● SUPPLIED RECORDS:

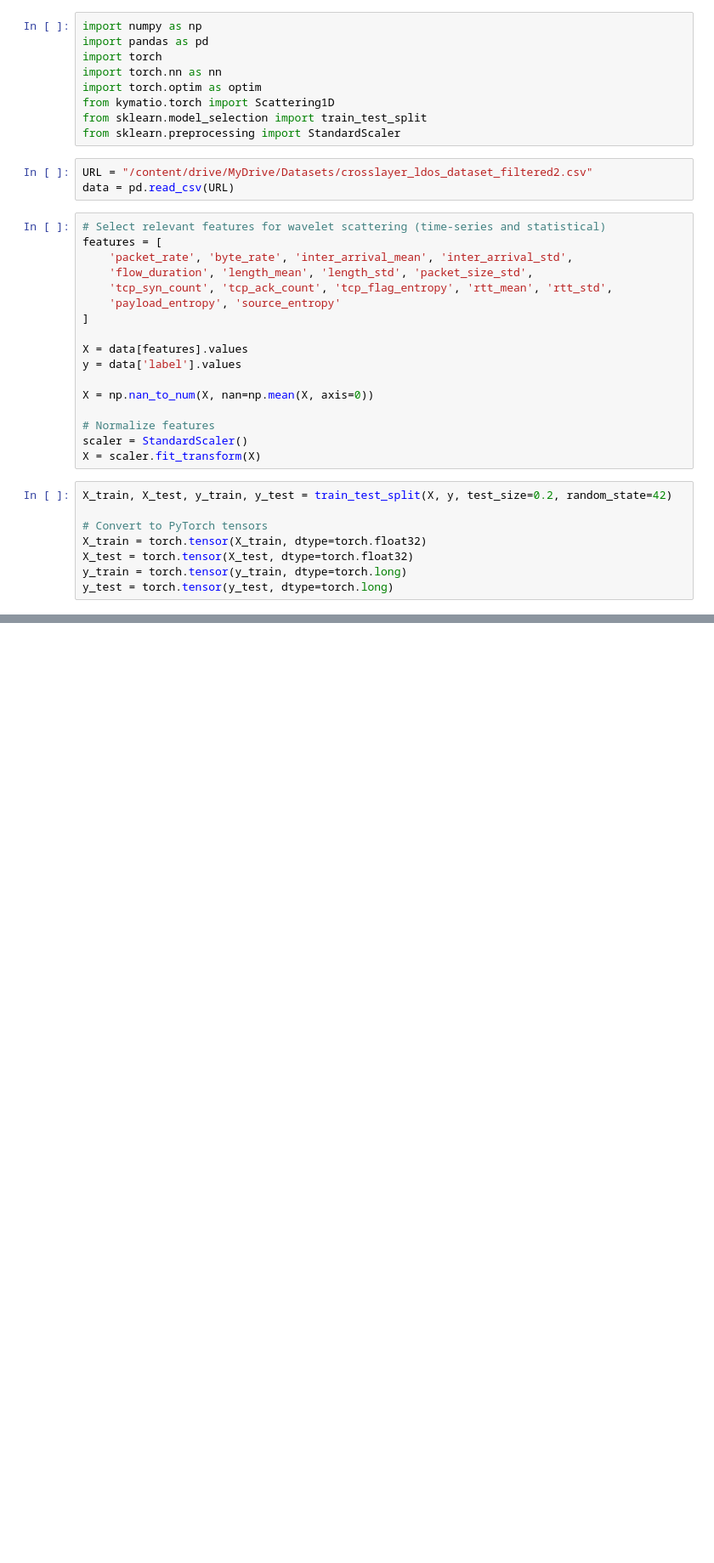
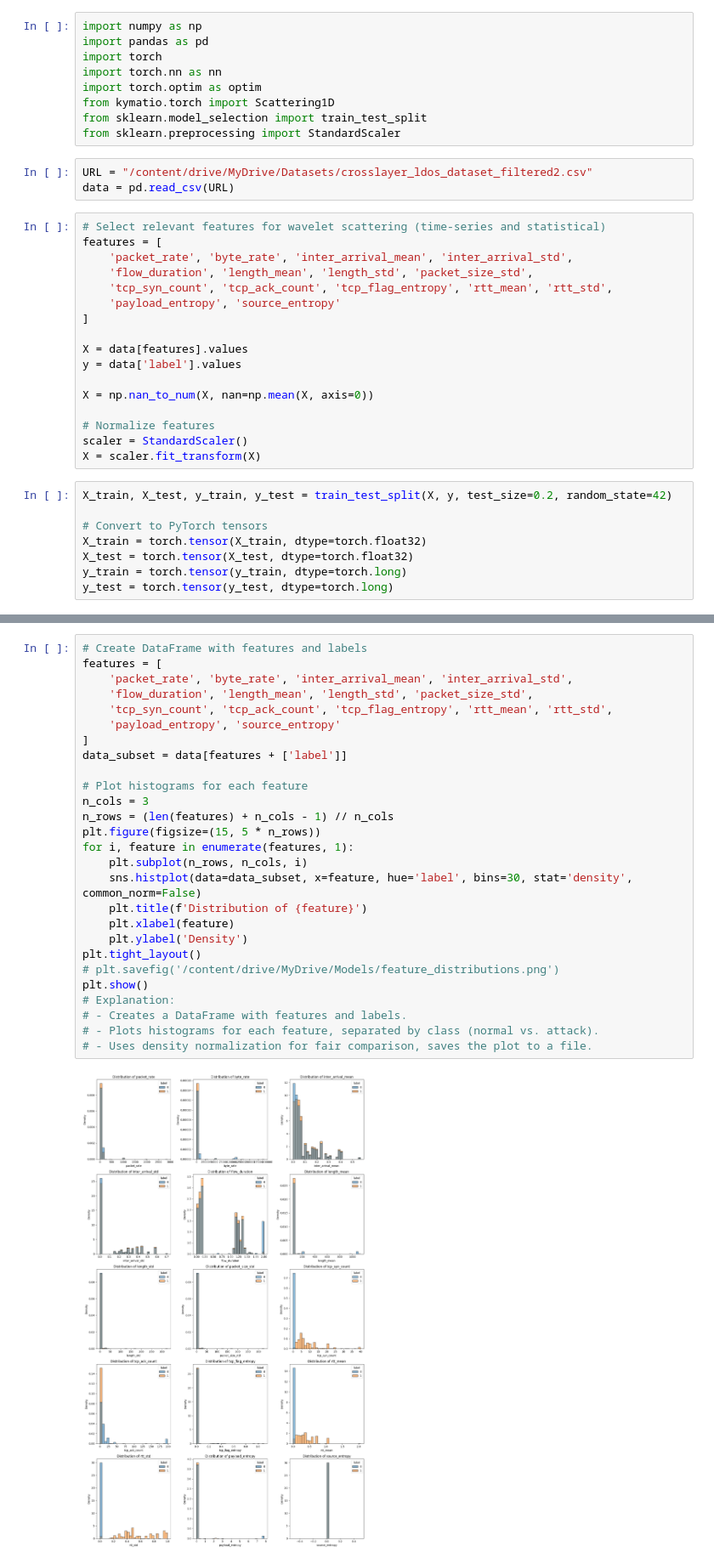
Before and after one commit to Munazza-Farees/NITW-SIP2025-Project, a Jupyter notebook: WS_GTC_FL_2.ipynb, the cells around one changed output, grey strips where cells are left out. Shown at 85% size. Cells and saved outputs as stored; diff of their text form; blank space fills up the shorter version.

```diff
--- a/WS_GTC_FL_2.ipynb
+++ b/WS_GTC_FL_2.ipynb
@@ -148,0 +299,29 @@ Test Accuracy: 96.36%
+# %%
+# Create DataFrame with features and labels
+features = [
+    'packet_rate', 'byte_rate', 'inter_arrival_mean', 'inter_arrival_std',
+    'flow_duration', 'length_mean', 'length_std', 'packet_size_std',
+    'tcp_syn_count', 'tcp_ack_count', 'tcp_flag_entropy', 'rtt_mean', 'rtt_std',
+    'payload_entropy', 'source_entropy'
+]
+data_subset = data[features + ['label']]
+
+# Plot histograms for each feature
+n_cols = 3
+n_rows = (len(features) + n_cols - 1) // n_cols
+plt.figure(figsize=(15, 5 * n_rows))
+for i, feature in enumerate(features, 1):
+    plt.subplot(n_rows, n_cols, i)
+    sns.histplot(data=data_subset, x=feature, hue='label', bins=30, stat='density', common_norm=False)
+    plt.title(f'Distribution of {feature}')
+    plt.xlabel(feature)
+    plt.ylabel('Density')
+plt.tight_layout()
+# plt.savefig('/content/drive/MyDrive/Models/feature_distributions.png')
+plt.show()
+# Explanation:
+# - Creates a DataFrame with features and labels.
+# - Plots histograms for each feature, separated by class (normal vs. attack).
+# - Uses density normalization for fair comparison, saves the plot to a file.
+# %% [output]
+[figure, added]
```
Also changed, not shown: parts of 8 cells of this notebook.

● INSTRUCTIONS TO FOLLOW: Pull every line containing "DataFrame" from the data.

● FINAL ANSWER:
+# Create DataFrame with features and labels
+# - Creates a DataFrame with features and labels.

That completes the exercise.